WikiLeaks, the “anonymous” international news-leak publishing site launched in 2006, has caused a stir in the new media, political, and journalism spheres. No, not just a stir. It has started an all-out war, between governments and corporations and so-called “hacktivists” poring for secret information. WikiLeaks founder Julian Assange created the site with the intention to publicize the private–the so-called “inside scoop” of governments and large corporations. Assange claims that top-secret information that can affect society at large could and should be viewable on the Web to everyone; therefore, we have WikiLeaks. On top of all that, in an attempt to uncover more top-secret stories, WikiLeaks has collaborated with some of the top names in media, including the New York Times.
But is all this detective work and scavenging considered real journalism? According to Times reporter David Carr, not so much. He writes, “WikiLeaks has been involved in a fruitful collaboration, a new form of hybrid journalism emerging in the space between so-called hacktivists and mainstream media outlets, but the relationship is an unstable one. WikiLeaks may be willing to play ball with newspapers for now, but the organization does not share the same values or objectives.”
While their ultimate goal on paper may be transparency and getting important info. out to the public, WikiLeaks has a hidden objective as indicated by Assange himself: to expose and to defeat. It may not openly say this, but WikiLeaks is all about the Conspiracy with a capital C. If something fishy is going on, those hackers will go through all means–literally, everything–to uncover it. And that’s just their day jobs.
Since it is not an actual established media organization, WikiLeaks does not have the exact same protections granted by the First Amendment or allowed in other countries. However, it does have certain unalienable rights, that including the right to privacy and the right to protection of free speech. And technically, everything that WikiLeaks is posting is true.

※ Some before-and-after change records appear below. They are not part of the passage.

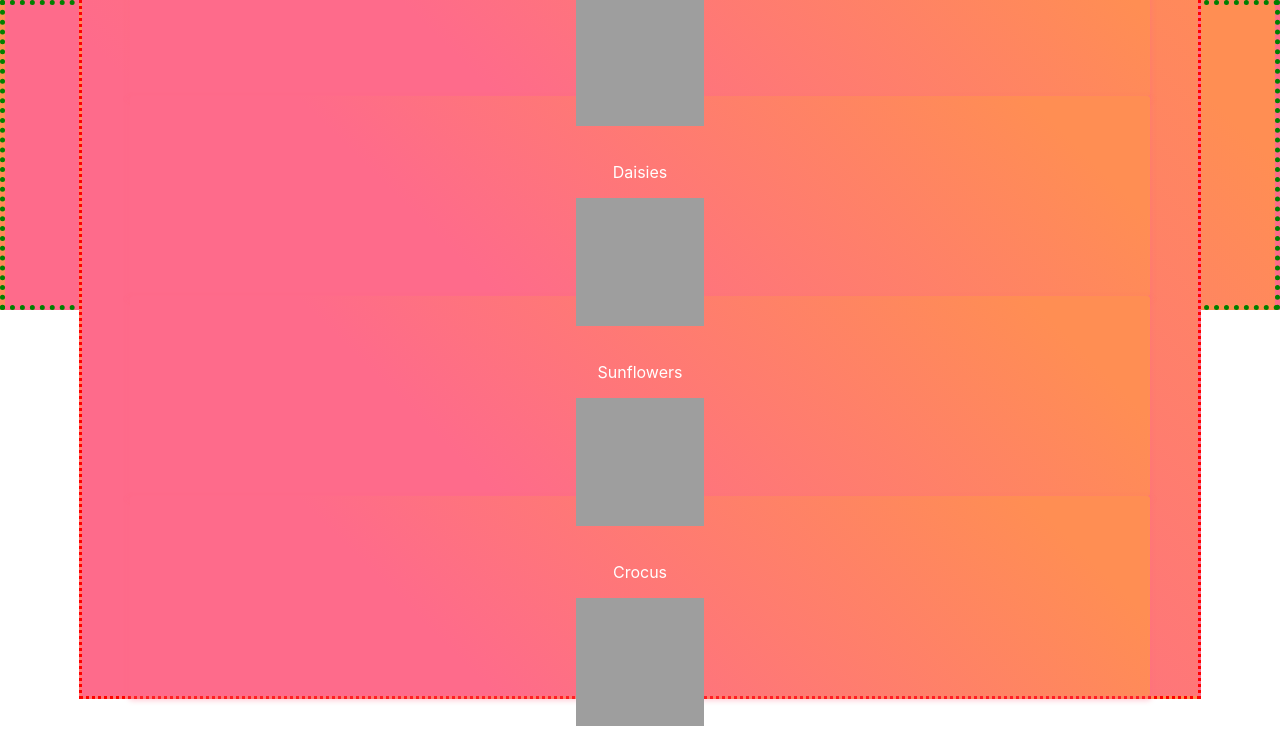
Repository: DevLuDaley/react-flower-shop
Page: /
An editor plug-in stored every save of this project. The page is shown before and after the next save, followed by the edit.
The browser window is 1280 px wide. The pictures show the whole page.
Pictures or frames that could not be fetched are drawn as grey boxes. The project was rebuilt for these pictures with package versions that can differ from the ones it lists, and the page was loaded fresh each time.

Above is the page before, as saved 2021-02-19 22:06:15.

After the next save:
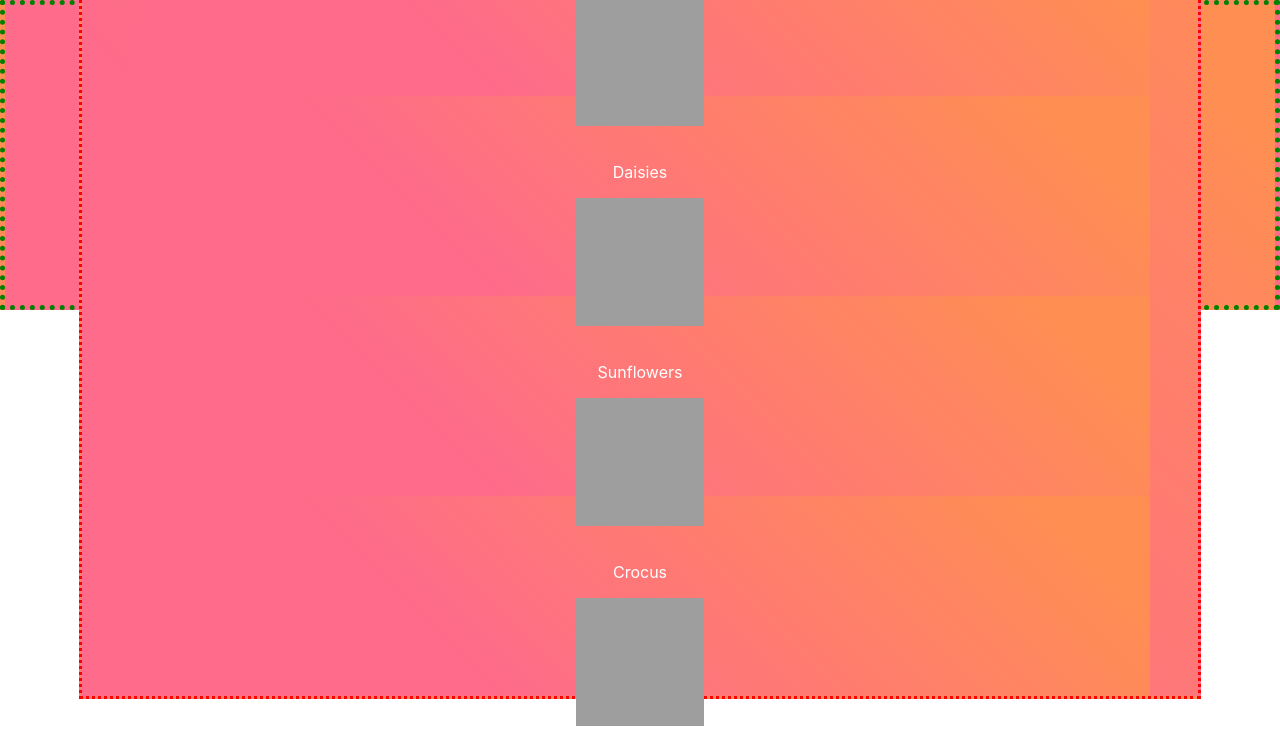
Saved 4 s later.
--- a/src/components/FlowerGallery.js
+++ b/src/components/FlowerGallery.js
@@ -24,7 +24,7 @@
     background: 'linear-gradient(45deg, #FE6B8B 30%, #FF8E53 90%)',
     // border: 0,
     borderRadius: 3,
-    boxShadow: '0 3px 5px 2px rgba(255, 105, 135, .3)',
+    // boxShadow: '0 3px 5px 2px rgba(255, 105, 135, .3)',
     color: 'white',
     height: 100,
     padding: '50px 30px',

After the save that followed:
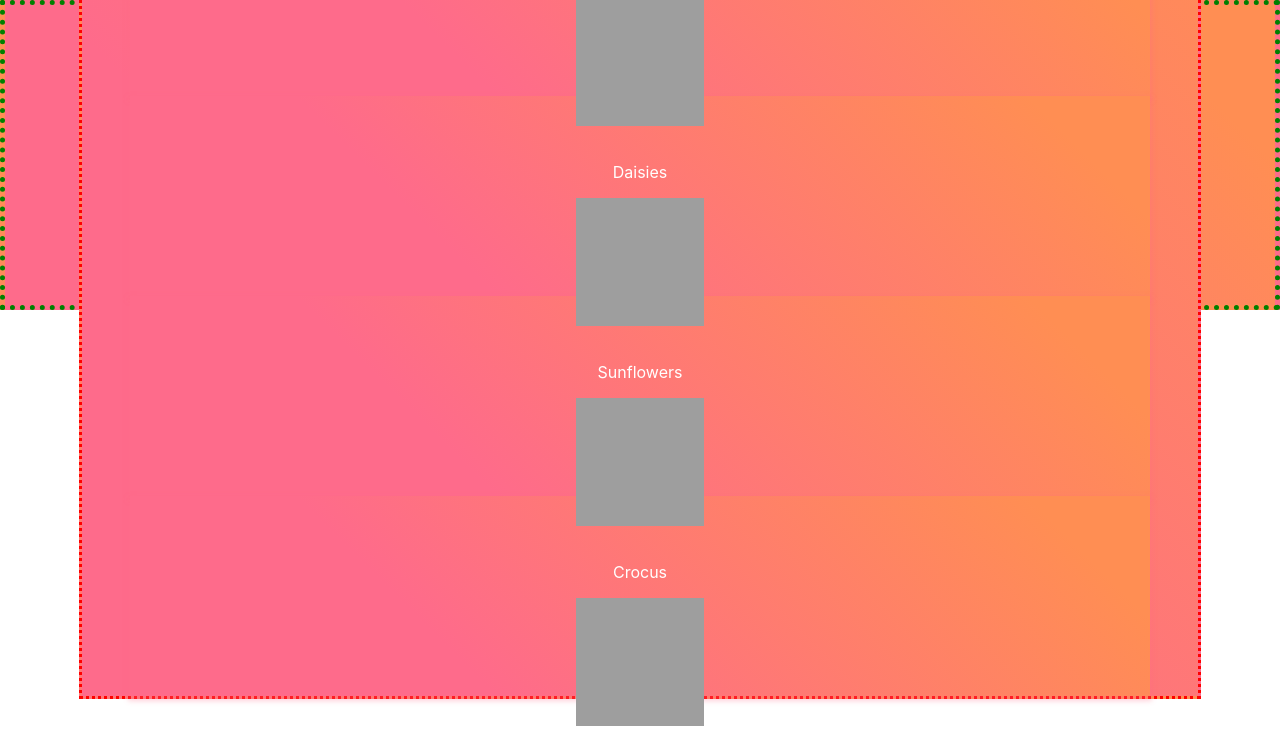
Saved 4 s later.
--- a/src/components/FlowerGallery.js
+++ b/src/components/FlowerGallery.js
@@ -23,8 +23,8 @@
   root: {
     background: 'linear-gradient(45deg, #FE6B8B 30%, #FF8E53 90%)',
     // border: 0,
-    borderRadius: 3,
-    // boxShadow: '0 3px 5px 2px rgba(255, 105, 135, .3)',
+    // borderRadius: 3,
+    boxShadow: '0 3px 5px 2px rgba(255, 105, 135, .3)',
     color: 'white',
     height: 100,
     padding: '50px 30px',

At least, we think so. There is the thought going around that the 2007 release of Collateral Murder, which revealed the U.S. government’s authorization of an airstrike in Baghdad that killed at least 15 innocent people, was edited with a political agenda in mind. Still, with the disclosure of that important clip, WikiLeaks got its message across.
“It has became increasingly apparent that WikiLeaks was changing the way information is released and consumed, questions were raised about the value of traditional journalistic approaches,” Carr also writes.

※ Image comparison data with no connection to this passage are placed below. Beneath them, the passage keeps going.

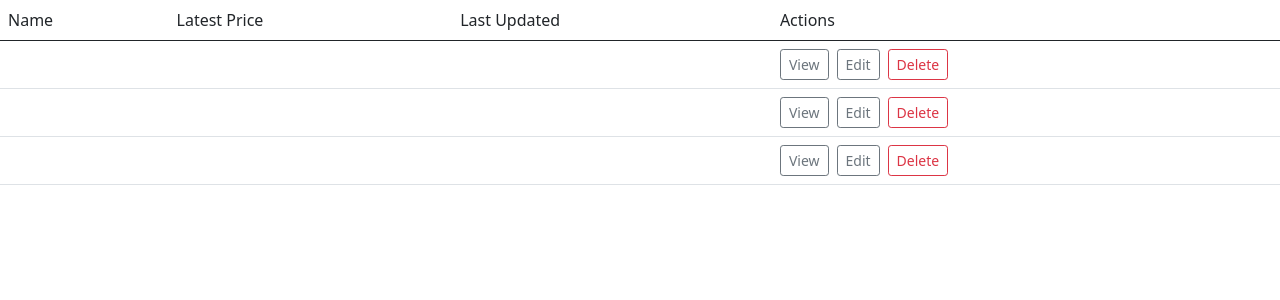
Repository: tHEO2k17/inventory-manager
Page: /
The author's editor kept a copy of each file at every save. The page is drawn from the files as they stood at one save, then again after the next save.
The browser window is 1280 px wide. The pictures show the whole page.
The project was rebuilt for these pictures with package versions that can differ from the ones it lists, and the page was loaded fresh each time.

Above is the page before, as saved 2021-08-31 07:43:07.

### src/index.tsx
import React from 'react';
import ReactDOM from 'react-dom';
import './index.scss';
import App from './presentation/App';

ReactDOM.render(
  <React.StrictMode>
    <App />
  </React.StrictMode>,
  document.getElementById('root')
);

### src/presentation/App.tsx
import ProductsPage from './pages/ProductsPage';

export default function App() {
  return ( <ProductsPage/> );
}

### src/presentation/pages/ProductsPage.tsx
import { Component } from "react"
import { Table } from "react-bootstrap";
import { mock } from "../../core/mock";
import Product from "../components/Product";

export default class ProductsPage extends Component {
    constructor(props: any) {
        super(props);
    }

    render() {
        return (
            <>
                <Table>
                    <thead>
                        <tr>
                            <td>Name</td>
                            <td>Latest Price</td>
                            <td>Last Updated</td>
                            <td>Actions</td>
                        </tr>
                    </thead>
                    <tbody>
                        {
                            mock.products.map(product => <Product key={product.id} product={product} />)
                        }
                    </tbody>
                </Table>
            </>
        );
    }
}

### src/core/mock.ts
export const mock = {
    "products": [
        {
            "id": 1,
            "name": "Exforge 10mg",
            "prices": [
                {
                    "id": 1,
                    "price": 10.99,
                    "date": "2019-01-01T17:16:32+00:00"
                },
                {
                    "id": 2,
                    "price": 9.20,
                    "date": "2018-11-01T17:16:32+00:00"
                }
            ]
        },
        {
            "id": 2,
            "name": "Exforge 20mg",
            "prices": [
                {
                    "id": 3,
                    "price": 12.00,
                    "date": "2019-01-01T17:16:32+00:00"
                },
                {
                    "id": 4,
                    "price": 13.20,
                    "date": "2018-11-01T17:16:32+00:00"
                }
            ]
        },
        {
            "id": 3,
            "name": "Paracetamol 20MG",
            "prices": [
                {
                    "id": 5,
                    "price": 5.00,
                    "date": "2017-01-01T17:16:32+00:00"
                },
                {
                    "id": 6,
                    "price": 13.20,
                    "date": "2018-11-01T17:16:32+00:00"
                }
            ]
        }
    ]
};

### src/presentation/components/Product.tsx
import { Button } from "react-bootstrap"

const Product = (product: any) => {
    return (
        <tr>
            <td>{product.name}</td>
            <td>{product.name}</td>
            <td>{product.name}</td>
            <td>
                <Button size="sm" variant="outline-secondary">View</Button>
                <Button size="sm" variant="outline-secondary" className="mx-2">Edit</Button>
                <Button size="sm" variant="outline-danger">Delete</Button>
            </td>
        </tr>
    );

}

export default Product;

Loaded but not shown: public/index.html (common file); src/index.scss (common file)

After the next save:
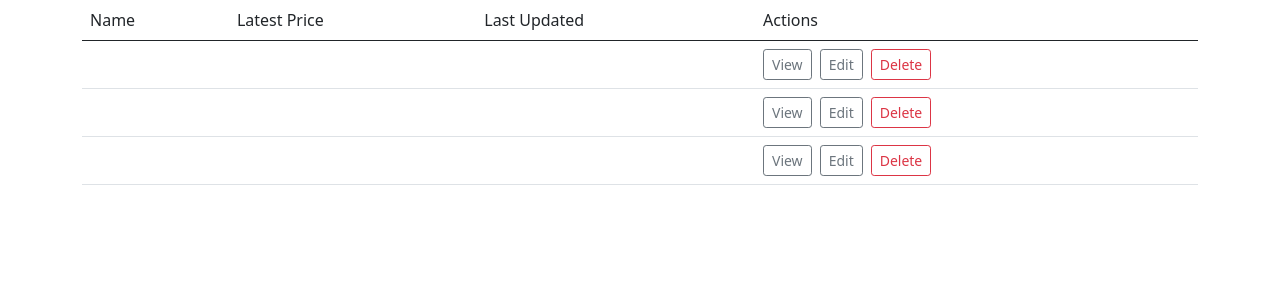
Saved 31 s later.
--- a/src/presentation/pages/ProductsPage.tsx
+++ b/src/presentation/pages/ProductsPage.tsx
@@ -1,5 +1,5 @@
 import { Component } from "react"
-import { Table } from "react-bootstrap";
+import { Container, Table } from "react-bootstrap";
 import { mock } from "../../core/mock";
 import Product from "../components/Product";
 
@@ -10,7 +10,7 @@ export default class ProductsPage extends Component {
 
     render() {
         return (
-            <>
+            <Container>
                 <Table>
                     <thead>
                         <tr>
@@ -26,7 +26,7 @@ export default class ProductsPage extends Component {
                         }
                     </tbody>
                 </Table>
-            </>
+            </Container>
         );
     }
 }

Andrew Rossi’s Page One, a 2011 documentary film about the New York Times and the new media debate, talks about this idea of rigorous reporting in modern journalism. Tracking the successes and failures of the Times, Rossi shows how even a top-line news publication can struggle to stay relevant and profitable. For instance, the Times has published material from WikiLeaks on its site, encouraging more audience interaction along with new Web strategies and social media.
So, is WikiLeaks considered actual journalism? I would say both yes and no. While I understand its purpose and Assange’s rather anarchist-taste for detective work, I still see many problems with it both politically and for the future: for instance, the “anonymity” of sources and just how well one is protected on the site. Regardless, nothing on the Internet can ever be safe, and WikiLeaks has changed the landscape of investigative reporting forever.